  • Store important documents related to ownership and provenance in a waterproof, fireproof container. Make sure it's accessible in case you need to grab it in a hurry on the way out the door.
  • Remember that your safety comes first. It's better to lose a car than it is to lose your life, so if an approaching storm threatens your safety, evacuate or take cover.
  • Keep an eye on the weather. Knowing which direction a storm is headed and how bad it will be helps you make informed decisions.
  • Do your best to storm-proof the garage. Secure objects that can float, in case of flooding. Move or secure wall- or ceiling-mounted objects that could fall on the vehicle. Park the car facing out, in case it needs to be towed out later. Reinforce your garage door with 2x4s to protect against the force of floodwaters.
Of course sometimes, even the best efforts at prevention are for naught, and a vehicle can sustain damage. Here are a few ways to keep it to a minimum.

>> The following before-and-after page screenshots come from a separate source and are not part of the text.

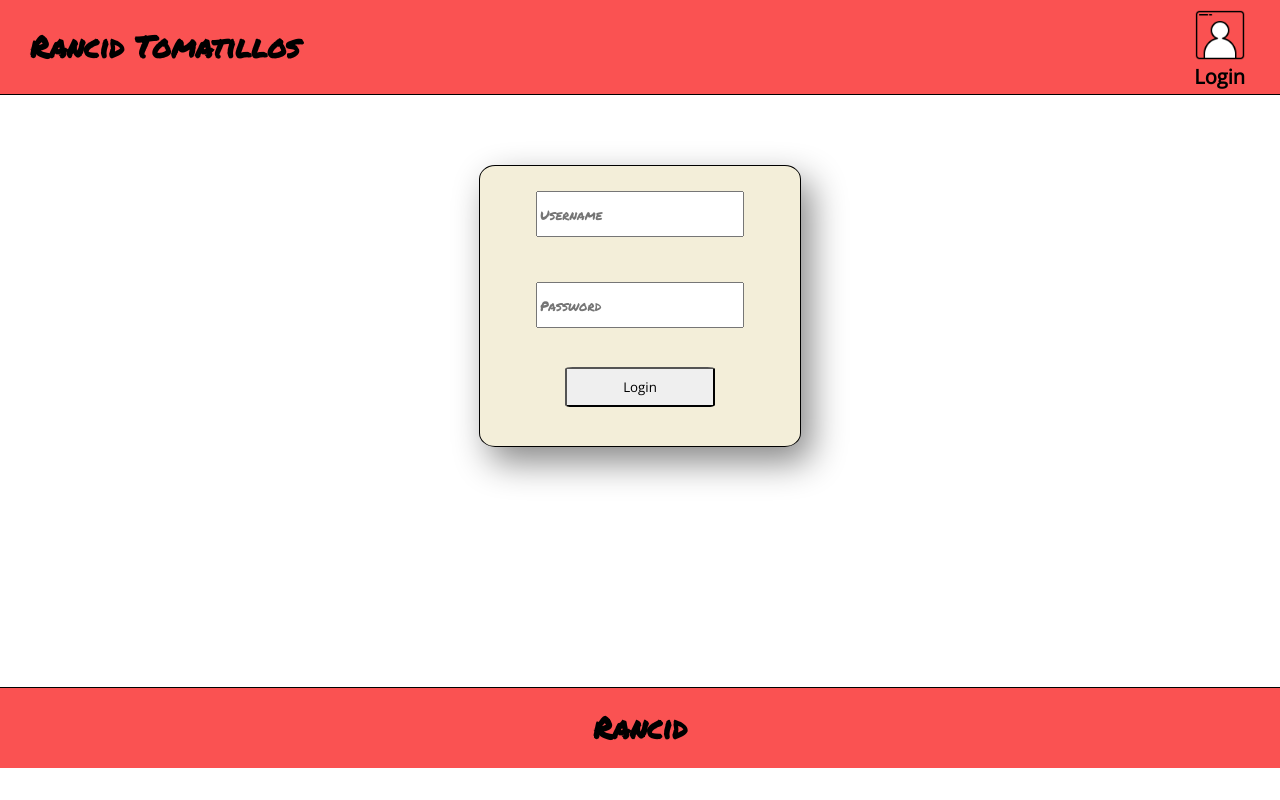
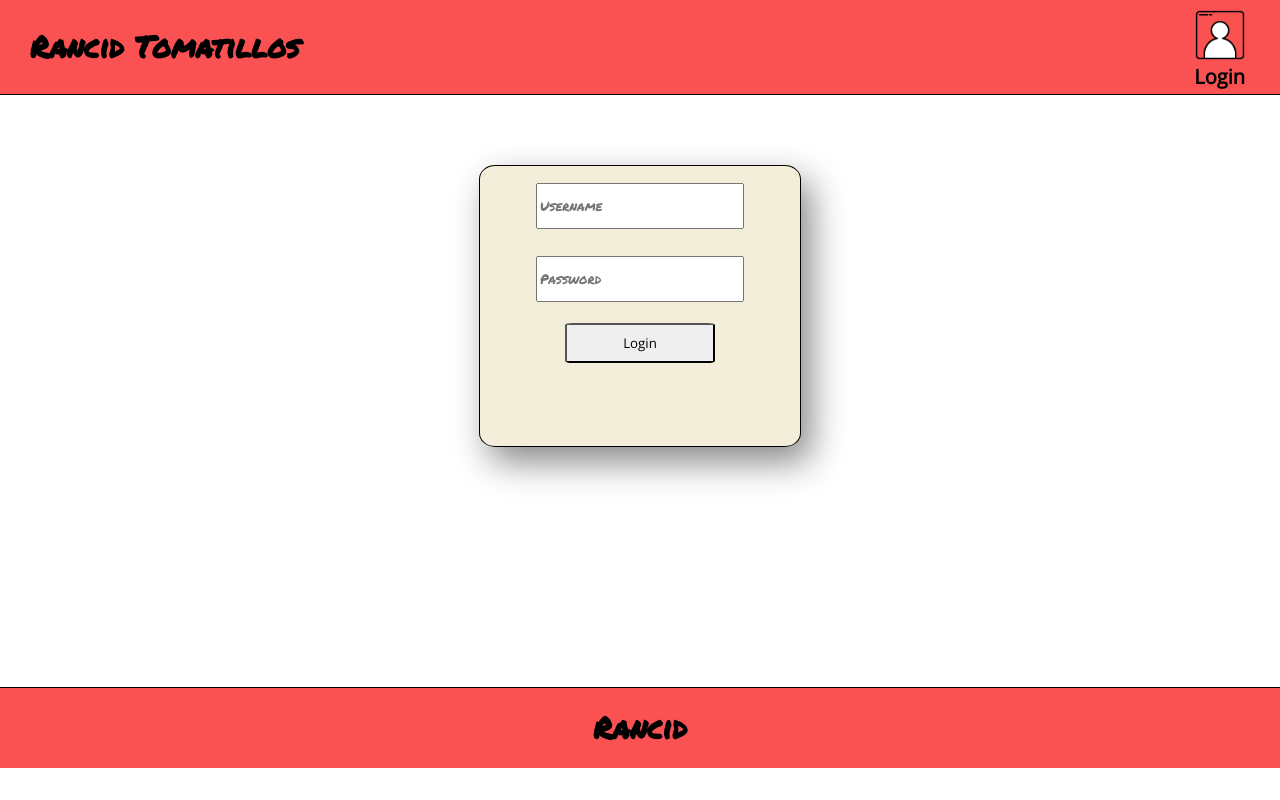
Before and after one commit to Chriscastanuela/Rancid-Tomatillos, a React (Create React App) app: page /login in a window 1280 px wide. Built offline with nearby package versions, Linux system fonts and the light colour scheme.

Commit message:
Add the failed login text

```diff
--- a/src/Components/Login.jsx
+++ b/src/Components/Login.jsx
@@ -8,6 +8,8 @@
         this.state = {
             email: '',
             password: '',
+            failedLogin: '',
+
         }
     }
     //name: 'Claire', email: 'claire@turing.io', password: 'qwer1234'
@@ -30,6 +32,8 @@
                 if (res.user) {
                     this.props.theUpdater('user', res.user);
                     this.props.theUpdater('isLoggedIn', true);
+                } else {
+                    this.setState({failedLogin: 'Username or password incorrect'})
                 }
             })
             .catch(err => console.log(err))
@@ -46,6 +50,7 @@
                         <input type="text" name="email" id="" placeholder='Username' style={inputStyle} value={this.state.email} onChange={(e) => this.formUpdate(e)} autocomplete="off"/>
                         <input type="password" name="password" id="" placeholder='Password' style={inputStyle} value={this.state.password} onChange={(e) => this.formUpdate(e)} autocomplete="off"/>
                         <button style={buttonStyle} onClick={() => this.sendLogin()}>Login</button>
+                        <p>{this.state.failedLogin}</p>
                     </div>
                 </section>
             )
```
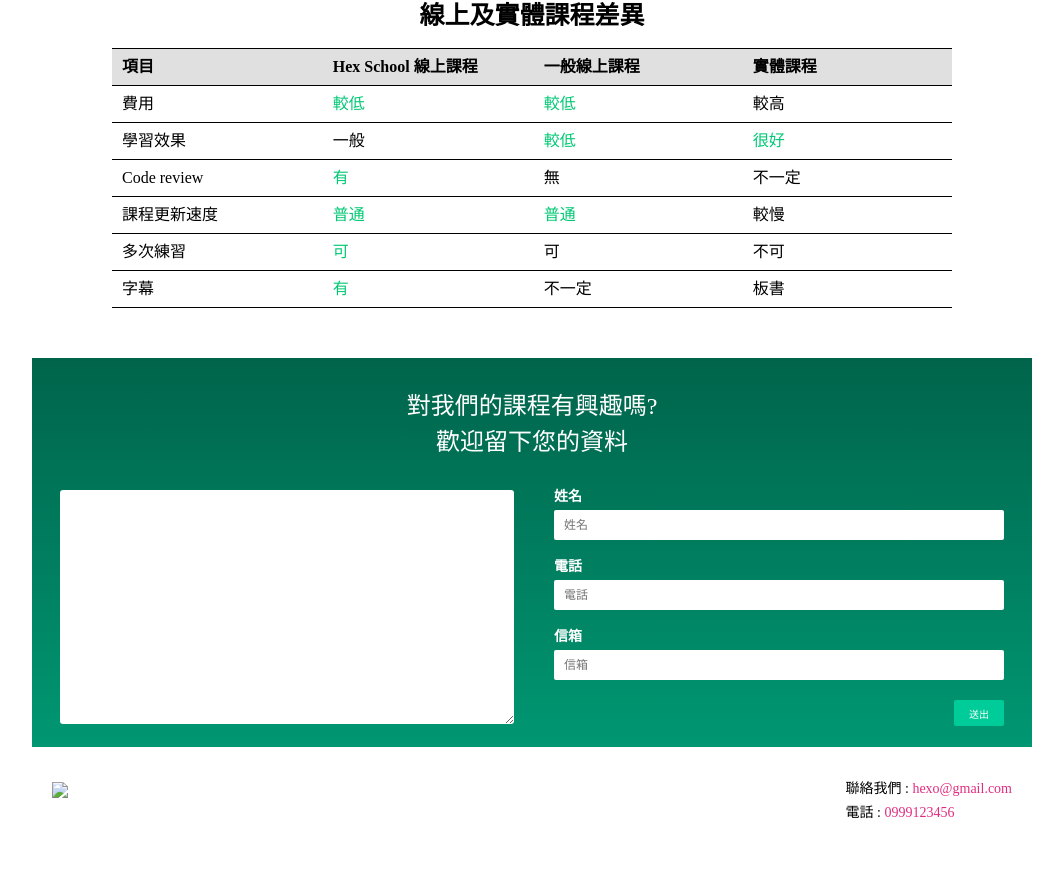
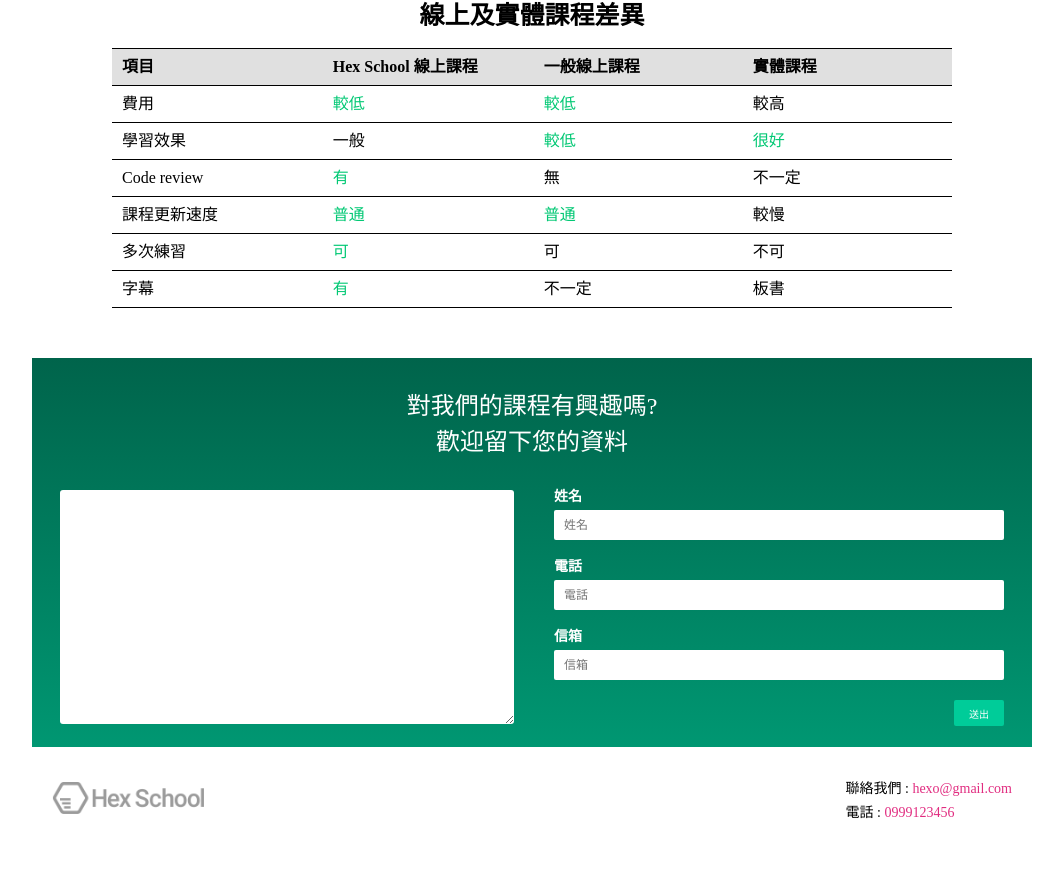
Before and after one commit to Erice1211/HTML-CSSHomework, a plain HTML site: page 最後一版PSD作業/PsdHomeWork.html in a window 1280 px wide. Shown: the part 974-1854 px from the top of the page, without its empty margins (108-1171 px from the left). Drawn offline with Linux system fonts and the light colour scheme; the site is published under a folder, as on GitHub Pages, so addresses that start at the root find nothing.

Commit message:
Update PsdHomeWork.html

```diff
--- a/最後一版PSD作業/PsdHomeWork.html
+++ b/最後一版PSD作業/PsdHomeWork.html
@@ -135,7 +135,7 @@
       </div>
   </div>
   <div class="footer">
-      <a href="最終作業.html"><img src="/img/footerLogo.png"></a>
+      <a href="最終作業.html"><img src="../img/footerLogo.png"></a>
       <div class="footer-right">
           <h3>聯絡我們 : <a href="mailto:hexo@gmail.com">hexo@gmail.com</a>
           <h3>電話 : <a href="tel:0999123456">0999123456</a>
```
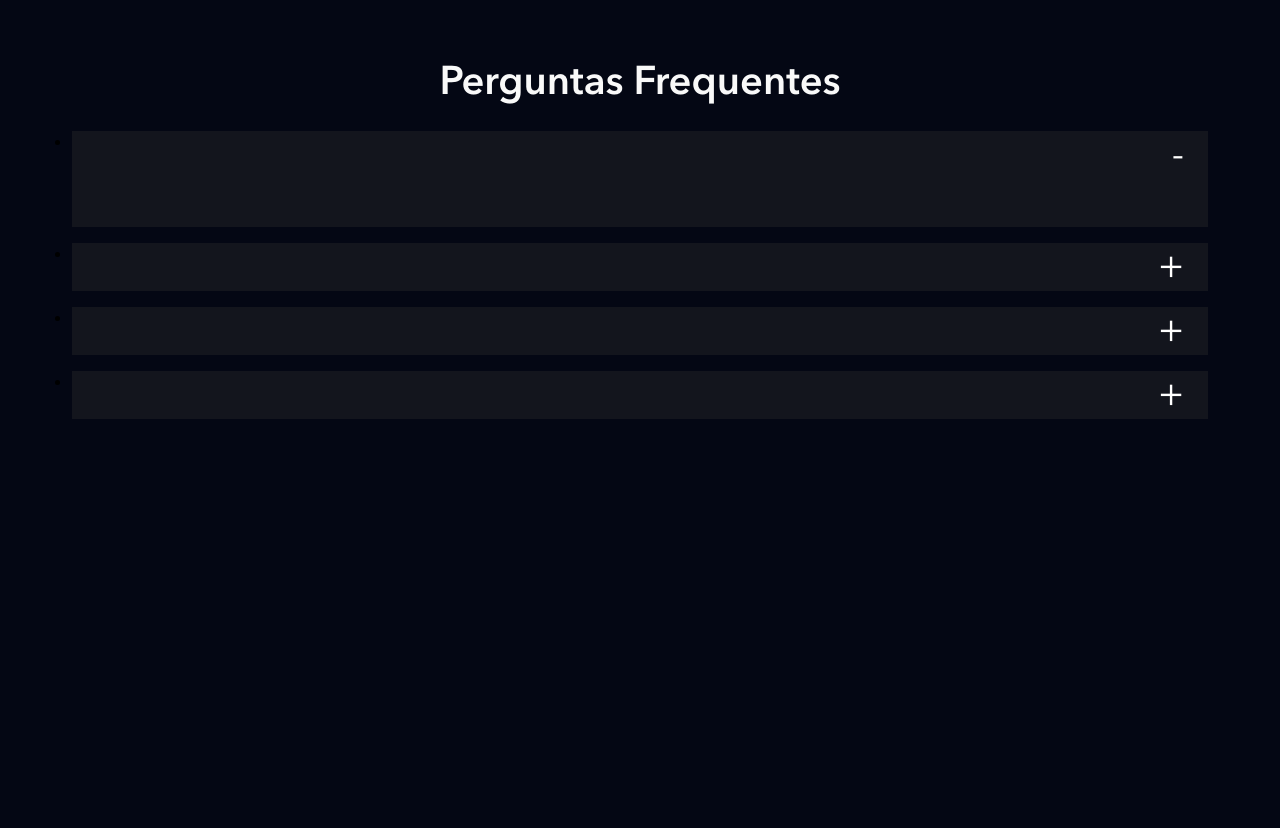
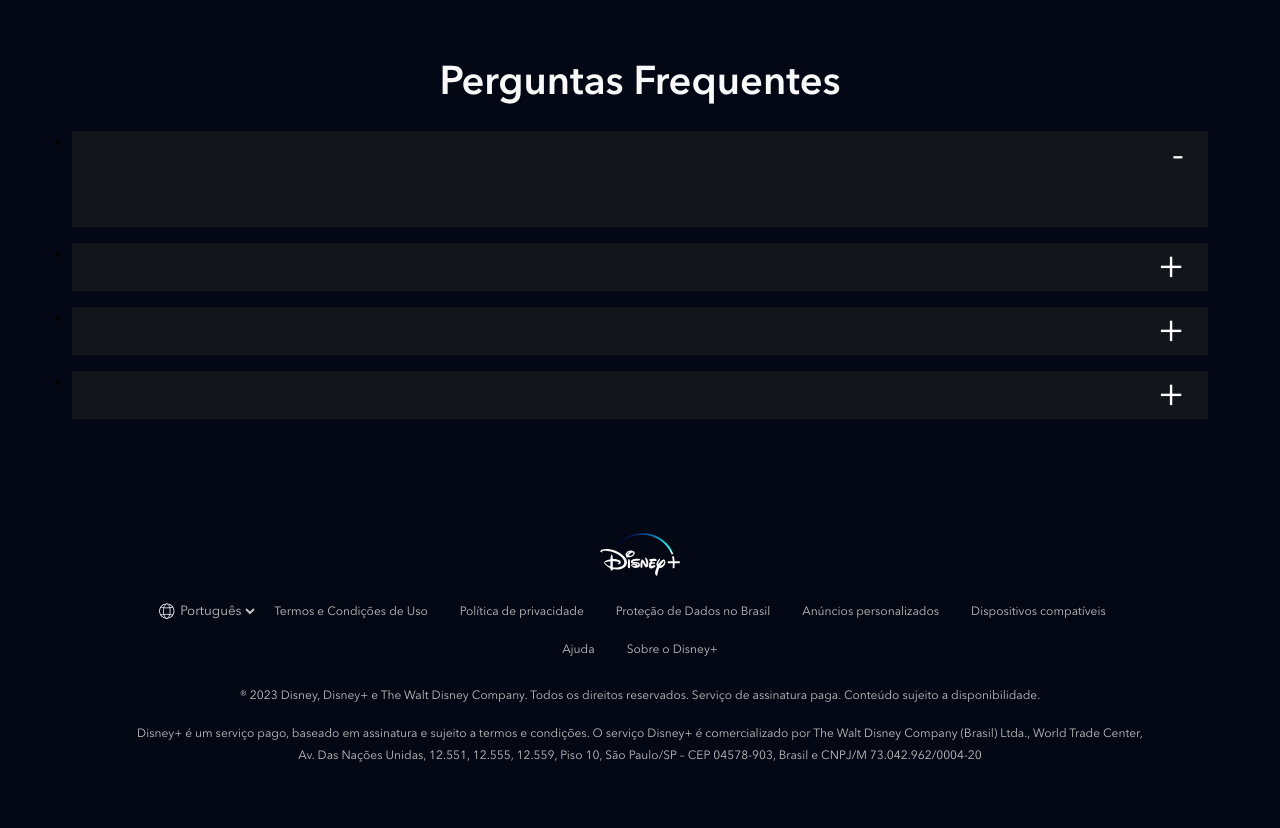
Before and after one commit to brenopereira18/clone_disneyplus, a website: page index.html in a window 1280 px wide. Shown: the part 4379-5207 px from the top of the page. Before the commit the page ends 4886 px from the top, so only its background shows below. Drawn offline with nearby package versions, Linux system fonts and the light colour scheme; files that its build step writes are made by us from their sources; files whose address does not match are found by name.

Commit message:
criação do footer

```diff
--- a/index.html
+++ b/index.html
@@ -248,6 +248,63 @@
             </li>
         </ul>
     </section>
+    <footer class="footer">
+        <div class="footer__container">
+            <img class="footer__logo" src="./dist/images/disneyplus.svg" alt="Disney+">
+            <ul class="footer__list">
+                <li class="footer__list__item">
+                    <div class="language-selector">
+                        <img src="./dist/images/icones/globe.svg" alt="">
+                        <select>
+                            <option>English</option>
+                            <option selected>Português</option>
+                        </select>
+                    </div>
+                </li>
+                <li class="footer__list__item">
+                    <a href="#" class="footer__list__item__link text--small">
+                        Termos e Condições de Uso
+                    </a>
+                </li>
+                <li class="footer__list__item">
+                    <a href="#" class="footer__list__item__link text--small">
+                        Política de privacidade
+                    </a>
+                </li>
+                <li class="footer__list__item">
+                    <a href="#" class="footer__list__item__link text--small">
+                        Proteção de Dados no Brasil
+                    </a>
+                </li>
+                <li class="footer__list__item">
+                    <a href="#" class="footer__list__item__link text--small">
+                        Anúncios personalizados
+                    </a>
+                </li>
+                <li class="footer__list__item">
+                    <a href="#" class="footer__list__item__link text--small">
+                        Dispositivos compatíveis
+                    </a>
+                </li>
+                <li class="footer__list__item">
+                    <a href="#" class="footer__list__item__link text--small">
+                        Ajuda
+                    </a>
+                </li>
+                <li class="footer__list__item">
+                    <a href="#" class="footer__list__item__link text--small">
+                        Sobre o Disney+
+                    </a>
+                </li>
+            </ul>
+            <p class="text--small">
+                ® 2023 Disney, Disney+ e The Walt Disney Company. Todos os direitos reservados. Serviço de assinatura paga. Conteúdo sujeito a disponibilidade.
+            </p>
+            <p class="text--small">
+                Disney+ é um serviço pago, baseado em assinatura e sujeito a termos e condições. O serviço Disney+ é comercializado por The Walt Disney Company (Brasil) Ltda., World Trade Center, Av. Das Nações Unidas, 12.551, 12.555, 12.559, Piso 10, São Paulo/SP – CEP 04578-903, Brasil e CNPJ/M 73.042.962/0004-20
+            </p>
+        </div>
+    </footer>
     <script src="./src/main.js"></script>
 </body>
 </html>
--- /dev/null
+++ b/src/styles/_footer.scss
@@ -0,0 +1,70 @@
+@use 'variaveis';
+
+.footer{
+padding: 26px 8px;
+
+    &__container {
+        max-width: 1024px;
+        text-align: center;
+        margin: 0 auto;
+        width: 100%;
+        padding-bottom: 20px;
+    }
+
+    &__logo {
+        width: 80px;
+        margin: 0 auto 10px;
+    }
+
+    &__list {
+        list-style: none;
+        margin-bottom: 16px;
+        display: flex;
+        align-items: center;
+        flex-wrap: wrap;
+        justify-content: center;
+
+        &__item {
+            display: inline-block;
+
+            &__link {
+                text-decoration: none;
+                padding: 8px 16px;
+                display: block;
+
+                &:hover {
+                    color: variaveis.$corTextoSecundario;
+                }
+            }
+        }
+    }
+
+    p {
+        margin-bottom: 16px;
+    }
+}
+
+.language-selector {
+    display: flex;
+    align-items: center;
+
+    img {
+        height: 18px;
+        width: 18px;
+    }
+
+    select {
+        background-color: transparent;
+        border: none;
+        color: variaveis.$corTextoPrincipal;
+        height: 38px;
+
+        &:hover {
+            color: variaveis.$corTextoSecundario;
+        }
+
+        option {
+            color: variaveis.$corDeFundo;
+        }
+    }
+}
--- a/src/styles/main.scss
+++ b/src/styles/main.scss
@@ -4,6 +4,7 @@
 @use 'plans';
 @use 'available-devices';
 @use 'faq';
+@use 'footer';
 
 @font-face {
     font-family: Avenir;
```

  • Safety first. Be aware of sharp or potentially dangerous debris where the vehicle has been stored. Don't go in if there has been extensive structural damage, or if the electrical system might be a safety risk. Do not try to start the engine until you have completed a full assessment of the vehicle's condition.
  • In case of flooding, observe the high-water mark. If the car has been submerged, assume that it will need a total restoration.
  • Check the engine oil, transmission fluid and differential oil for water and other contaminants. A little water isn't good, but the presence of mud, leaves and other debris usually means disassembly and thorough cleaning will be necessary. Make sure there's no water in the cylinder bores (usually by removing the spark plugs and rotating the engine if the oil is clean). Once you've gotten any water out of the cylinder bores, squirt some oil in each one to lubricate the rings and prevent seizing.
  • Change all fluids. Brake fluid is hygroscopic and absorbs moisture.
  • Clean and rinse the engine bay, undercarriage and body with mild detergent and fresh water.
  • Remove interior parts like seats, carpet, headliners and padding as needed. Saltwater is especially pernicious and should be rinsed off with fresh water. These parts should be dry before they're reinstalled.
  • Inspect the electrical system. Blow out exposed connections with compressed air. Cleaning electrical components like gauges and motors will take a long time, but it's worth it. The time you spend cleaning and drying things now will save time and money later.

Republished with permission of Hagerty.